Four hours after gliding to a 12th-place finish in the 5,000
meters at the ice speed skating world championships in Baselga
di Pine, Italy, in February 1995, KC Boutiette took a train and
then a plane to Orlando, where he got in some training before a
photo shoot for Rollerblade, the company that sponsors his other
career, as an in-line skater. The morning after the shoot he got
back on a plane to Germany to resume training with the U.S.
speed skating team. "I woke up the next day, and I had no idea
where I was," says Boutiette, 25. "That's happened a couple of
Such are the hazards of traveling so far so fast. Since shocking
the ice skating world in January 1994 by winning the U.S.
Olympic Trials after just six weeks of training in the sport,
Boutiette has challenged Deion Sanders for his unofficial title
as the premier two-sport athlete. Boutiette finished 1995 as the
third-ranked in-line skater on the National Points Circuit; in
January he won the U.S. speed skating championships at 1,500 and
10,000 meters; and last month he finished fifth at the World
Allround Championships. "It's hard to make somebody understand
how difficult it is to do what he's done," says Olympic speed
skating gold medalist Dan Jansen.
Four years ago Boutiette's only connection with competitive
sports was watching an occasional college football game on
television. He was living with friends and working in
construction in Federal Way, Wash., 15 miles north of his
hometown, Tacoma. "My biggest thrill was coming home from work,
drinking beer with my buddies, waking up the next day and maybe
playing Ping-Pong," he says.
At 5'10" and 160 pounds, with an earring in each ear and his
head shaved to resemble Jim Carrey in Dumb & Dumber, Boutiette
looks as if he belongs at a rave rather than in a race. And
though he's the U.S. men's best hope for a speed skating medal
at the 1998 Olympics in Nagano, Japan, as well as one of the
world's elite in-line distance skaters, he seems almost

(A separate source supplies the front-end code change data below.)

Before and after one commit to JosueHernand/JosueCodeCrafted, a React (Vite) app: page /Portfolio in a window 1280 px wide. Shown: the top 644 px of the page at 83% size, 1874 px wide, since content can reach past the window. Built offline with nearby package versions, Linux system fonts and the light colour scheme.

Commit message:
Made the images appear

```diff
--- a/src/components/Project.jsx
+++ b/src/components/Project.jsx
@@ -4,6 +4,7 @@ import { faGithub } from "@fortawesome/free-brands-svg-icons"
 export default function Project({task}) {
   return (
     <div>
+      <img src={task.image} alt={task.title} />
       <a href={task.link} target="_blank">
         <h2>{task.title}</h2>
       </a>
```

unaffected by his success. "I've been wanting to get a job at a
Subway or something," he says. "There's a lot of little things

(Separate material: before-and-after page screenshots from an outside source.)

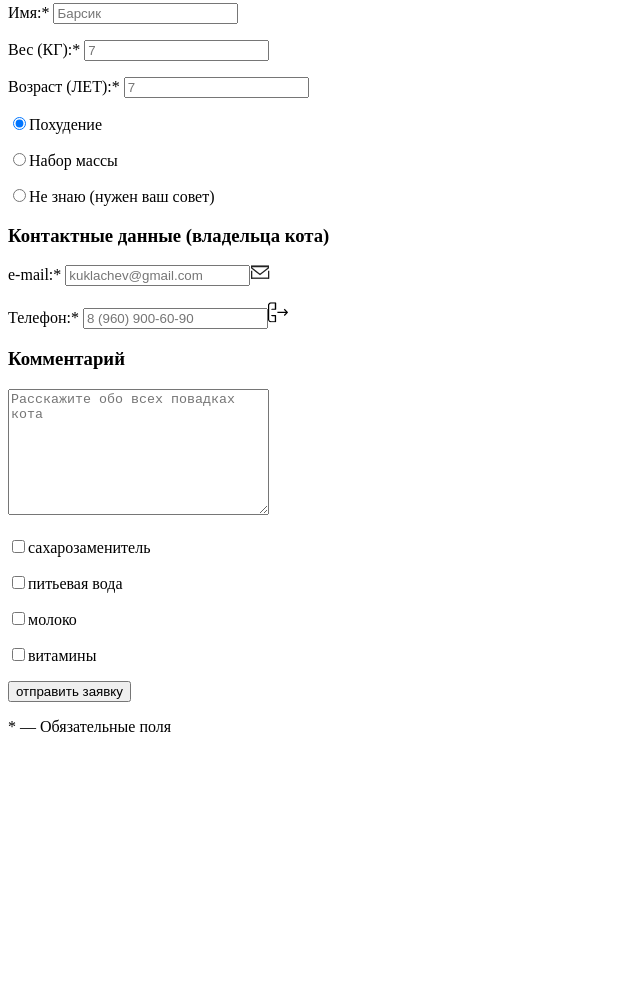
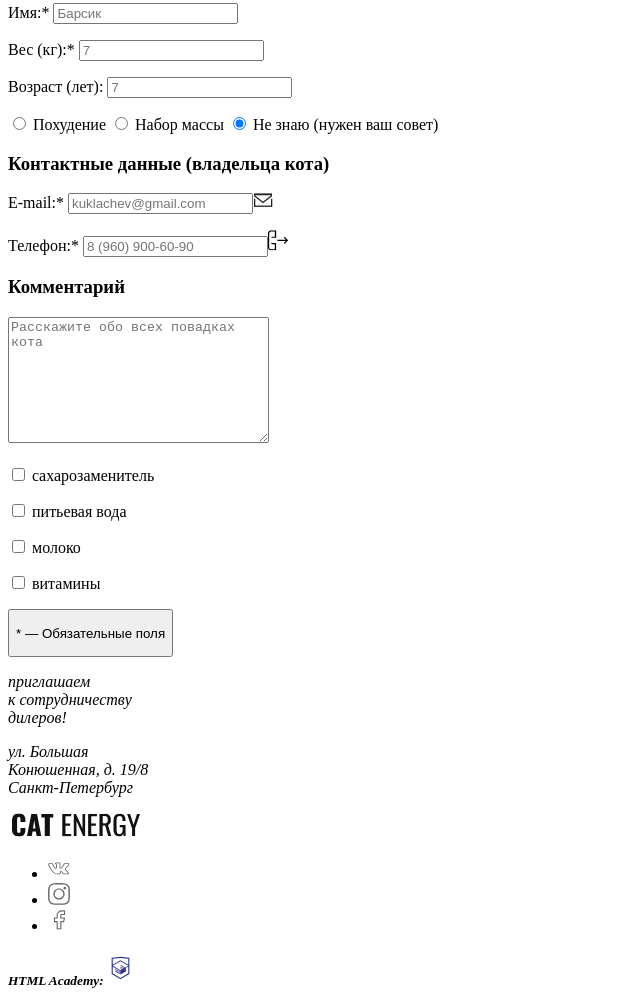
Before and after one commit to VladimirRys/1728289-cat-energy-22, a website: page source/form.html in a window 1280 px wide. Shown: the part 251-1248 px from the top of the page, without its empty margins (0-640 px from the left). Before the commit the page ends 1003 px from the top, so only its background shows below. Drawn offline with Linux system fonts and the light colour scheme.

Commit message:
Правки по разметке страницы формы

```diff
--- a/source/form.html
+++ b/source/form.html
@@ -34,43 +34,38 @@
   <main class="page-main">
     <h1 class="page-main__title">Подбор программы</h1>
     <p class="page-main__intro">Заполните анкету, и мы подберем программу питания для вашего кота</p>
-    <section class="page-main__form form">
-      <form action="https://echo.htmlacademy.ru" method="POST">
+    <form class="page-main__form form" action="https://echo.htmlacademy.ru" method="POST">
       <div class="form__input-name input-name container">
         <p class="input-name__item">
-            <label>Имя:*</label>
-            <input type="text" name="first_name" required placeholder="Барсик">
+          <label class="input-name__label" for="first_name">Имя:*</label>
+          <input type="text" name="first_name" id="first_name" required placeholder="Барсик">
         </p>
         <p class="input-name__item">
-            <label>Вес (КГ):*</label>
-            <input type="number" name="weight" required placeholder="7">
+          <label class="input-name__label" for="weight">Вес (кг):*</label>
+          <input type="number" name="weight" id="weight" required placeholder="7">
         </p>
         <p class="input-name__item">
-            <label>Возраст (ЛЕТ):*</label>
-            <input type="number" name="age" placeholder="7">
+          <label class="input-name__label" for="age">Возраст (лет):</label>
+          <input type="number" name="age" id="age" placeholder="7">
         </p>
       </div>
       <div class="form__radiobutton">
-          <p class="form__radiobutton">
-            <label>
-              <input type="radio" name="Похудение" checked>Похудение
+        <label class="form__radiobutton radiobutton">
+          <input class="radiobutton__input" type="radio" name="code" value="Похудение" checked>
+          <span class="radiobutton__label">Похудение</span>
         </label>
-          </p>
-          <p class="radiobutton__item">
-            <label>
-              <input type="radio" name="Набор массы">Набор массы
+        <label class="form__radiobutton radiobutton">
+          <input class="radiobutton__input" type="radio" name="code" value="Похудение" checked>
+          <span class="radiobutton__label">Набор массы</span>
         </label>
-          </p>
-          <p class="radiobutton__item">
-            <label>
-              <input type="radio" name="Не знаю">Не знаю (нужен ваш совет)
+        <label class="form__radiobutton radiobutton">
+          <input class="radiobutton__input" type="radio" name="code" value="Похудение" checked>
+          <span class="radiobutton__label">Не знаю (нужен ваш совет)</span>
         </label>
-          </p>
-        </div>
       <div class="form__contact contact">
         <h3 class="contact__title">Контактные данные (владельца кота)</h3>
         <p class="contact__item">
-            <label>e-mail:*</label>
+          <label>E-mail:*</label>
           <input type="email" name="email" required placeholder="kuklachev@gmail.com"><img src="img/icon/icon_email.svg" alt="email">
         </p>
         <p class="contact__item">
@@ -86,15 +81,57 @@
       </div>
       <div class="form__checkbox checkbox">
         <h3 class="checkbox__title"></h3>
-          <p class="checkbox__item"><input type="checkbox" name="add" value="сахарозаменитель">сахарозаменитель</p>
-          <p class="checkbox__item"><input type="checkbox" name="add" value="питьевая вода">питьевая вода</p>
-          <p class="checkbox__item"><input type="checkbox" name="add" value="молоко">молоко</p>
-          <p class="checkbox__item"><input type="checkbox" name="add" value="витамины">витамины</p>
+        <p class="checkbox__item">
+          <input type="checkbox" name="add" id="sugar" value="сахарозаменитель">
+          <label class="checkbox__label" for="sugar">cахарозаменитель</label>
+        </p>
+        <p class="checkbox__item">
+          <input type="checkbox" name="add" id="water" value="питьевая вода">
+          <label class="checkbox__label" for="water">питьевая вода</label>
+        </p>
+        <p class="checkbox__item">
+          <input type="checkbox" name="add" id="milk" value="молоко">
+          <label class="checkbox__label" for="milk">молоко</label>
+        </p>
+        <p class="checkbox__item">
+          <input type="checkbox" name="add" id="vitamin" value="витамины">
+          <label class="checkbox__label" for="vitamin">витамины</label>
+        </p>
       </div>
-        <p class="form__butten butten"><input type="submit" value="отправить заявку"></p>
+      <p class="form__butten butten"><button type="submit" value="отправить заявку"></p>
       <p class="form__demand">* — Обязательные поля</p>
     </form>
-    </section>
   </main>
+  <footer class="page-footer">
+    <div class="page-footer__wrapper">
+      <address class="page-footer__contacts contacts">
+        <p class="contact__title">приглашаем<br>к сотрудничеству<br>дилеров!</p>
+        <p class="contacts__text">ул. Большая<br>Конюшенная, д. 19/8<br>Санкт-Петербург</p>
+        <img src="" alt="" class="contact__cards">
+        <img src="img/logo 2.svg" alt="" class="contact__logo logo__text" width="128" height="24">
+        <div class="page-footer__social social">
+          <ul class="social__list">
+            <li class="social__item">
+              <a class="social__link social__link--vkontakte" href="https://vk.com/htmlacademy"><img
+                  src="img/icon/icon_vkontakte.svg" alt="Мы в Вконтакте" width="22" height="22"></a>
+            </li>
+            <li class="social__item">
+              <a class="social__link social__link--instagram" href="https://www.instagram.com/htmlacademy"><img
+                  src="img/icon/icon_instagram.svg" alt="Мы в Инстаграме" width="22" height="22"></a>
+            </li>
+            <li class="social__item">
+              <a class="social__link social__link--facebook" href="https://www.facebook.com/htmlacademy"><img
+                  src="img/icon/icon_facebook.svg" alt="Мы в Фейсбуке" width="22" height="22"></a>
+            </li>
+          </ul>
+        </div>
+        <small class="page-footer__copyright copyright">
+          <b class="copyright__text">HTML Academy:</b>
+          <a class="copyright__link" href="https://htmlacademy.ru"><img src="img/htmlacademy.svg" alt="htmlacademy"
+              width="27" height="34"></a>
+        </small>
+      </address>
+    </div>
+  </footer>
 </body>
 </html>
```
Lines whose indentation alone changed are shown as unchanged.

like that I want to do, but I just don't have time."
Not that Boutiette regrets the direction his life has taken
since he quit his job shoveling gravel in 1992 to try his luck
as a professional in-line skater. Boutiette had raced on roller

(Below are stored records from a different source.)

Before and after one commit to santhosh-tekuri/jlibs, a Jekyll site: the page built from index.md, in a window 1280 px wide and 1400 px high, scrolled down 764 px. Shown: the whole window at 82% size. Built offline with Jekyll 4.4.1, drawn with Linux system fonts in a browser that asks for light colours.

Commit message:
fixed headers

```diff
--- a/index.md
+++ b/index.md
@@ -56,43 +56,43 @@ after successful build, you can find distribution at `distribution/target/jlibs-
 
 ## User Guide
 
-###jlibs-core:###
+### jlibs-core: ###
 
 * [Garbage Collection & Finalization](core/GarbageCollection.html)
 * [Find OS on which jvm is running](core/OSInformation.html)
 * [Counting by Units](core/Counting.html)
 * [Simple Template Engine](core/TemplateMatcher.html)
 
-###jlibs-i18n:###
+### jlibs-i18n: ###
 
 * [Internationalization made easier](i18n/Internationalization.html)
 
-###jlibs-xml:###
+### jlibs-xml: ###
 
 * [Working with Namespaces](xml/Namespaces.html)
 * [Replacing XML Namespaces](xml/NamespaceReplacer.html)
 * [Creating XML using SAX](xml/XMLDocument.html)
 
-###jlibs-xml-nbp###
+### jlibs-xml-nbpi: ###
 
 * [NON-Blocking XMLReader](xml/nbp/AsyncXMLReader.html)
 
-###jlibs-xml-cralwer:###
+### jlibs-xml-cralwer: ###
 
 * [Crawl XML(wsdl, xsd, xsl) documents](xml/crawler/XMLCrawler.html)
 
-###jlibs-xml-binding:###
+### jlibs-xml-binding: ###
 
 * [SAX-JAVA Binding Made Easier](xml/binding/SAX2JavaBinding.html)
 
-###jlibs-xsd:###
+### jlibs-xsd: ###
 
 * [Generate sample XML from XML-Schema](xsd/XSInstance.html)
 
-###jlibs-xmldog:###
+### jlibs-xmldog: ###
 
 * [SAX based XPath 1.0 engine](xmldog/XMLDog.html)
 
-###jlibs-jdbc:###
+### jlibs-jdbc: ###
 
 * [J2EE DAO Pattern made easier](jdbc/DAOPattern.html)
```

skates as a kid, but he hadn't skated competitively in five
years when he tried out a friend's new in-line skates in
December 1991. Two months later Boutiette flew to Florida for
the Orlando Classic, which drew a top national field of quad and
in-line skaters, and won the 5,000-meter indoor race. That
prompted him to change his life. "I was sick of being a
half-assed worker," Boutiette says. "I decided I wanted to be
either a good worker or a good skater. I was still young, so I
Boutiette moved to Southern California, the in-line hub, and
devoted himself to training. In 1993 he signed with Rollerblade,
and by October he had won the International In-line Skating
Association Championship and the '93 Rollerblade America Tour,
which was then the most competitive.
That summer, as part of his in-line training, Boutiette worked
out on ice skates and liked it. So when the in-line season
ended, Dave Smessaert, Geo/Rollerblade's team manager, invited
Boutiette to stay at his place in Milwaukee, where Boutiette
could continue training at the Pettit National Ice Center.
Boutiette didn't own ice skates, so he bought blades and mounted
them on a pair of his in-line boots. To his surprise, he soon
was turning out lap times good enough to qualify him for the
Olympic speed skating trials, which would be held in Milwaukee
in late December. Boutiette borrowed a video of Norway's gold
medal skater, Johann Olav Koss, to learn technique, and he began
to visualize winning races.
"I got a call from KC one afternoon, and he was screaming into
the phone," says Boutiette's mother, Mickey, who still lives in
Tacoma. "He said, 'Mom, I just won the 5,000- and 10,000-meter
trials, and the press is all over me! I can't believe this is
happening!' I thought, My god, I guess he's serious about this."
He went to the Olympics and, even though his qualifying times
weren't among the top 32 in the world, he got to make his debut
in the 1,500 meters when Jansen pulled out to focus on the
1,000. Boutiette finished 39th.
He's always seeking challenges. Last April he and a friend tried
biking from Milwaukee to Seattle, videotaping much of their
journey, which included sleeping in abandoned barns and hitching
a ride during a snowstorm with three Deadheads and a dog in a
Volvo. "Cross-countrying was great," says Boutiette, who plans
to bike from Milwaukee to Atlanta this summer to attend the
Olympics. "It was like, anything you want to do, you can do. The
one thing was I always had a credit card to fall back on, so
next time we won't take it."
With Jansen and Bonnie Blair now retired from skating,
Boutiette--who still calls the training room at the Pettit Center
"the cool-guy room," as if he doesn't belong there--has put his
inimitable stamp on U.S. speed skating.
"We're now known as the wild team, and KC's a big part of that,"
says Gerard Kemkers, a U.S. national team coach. "Who knows how
good he can be? He's still only learning the details."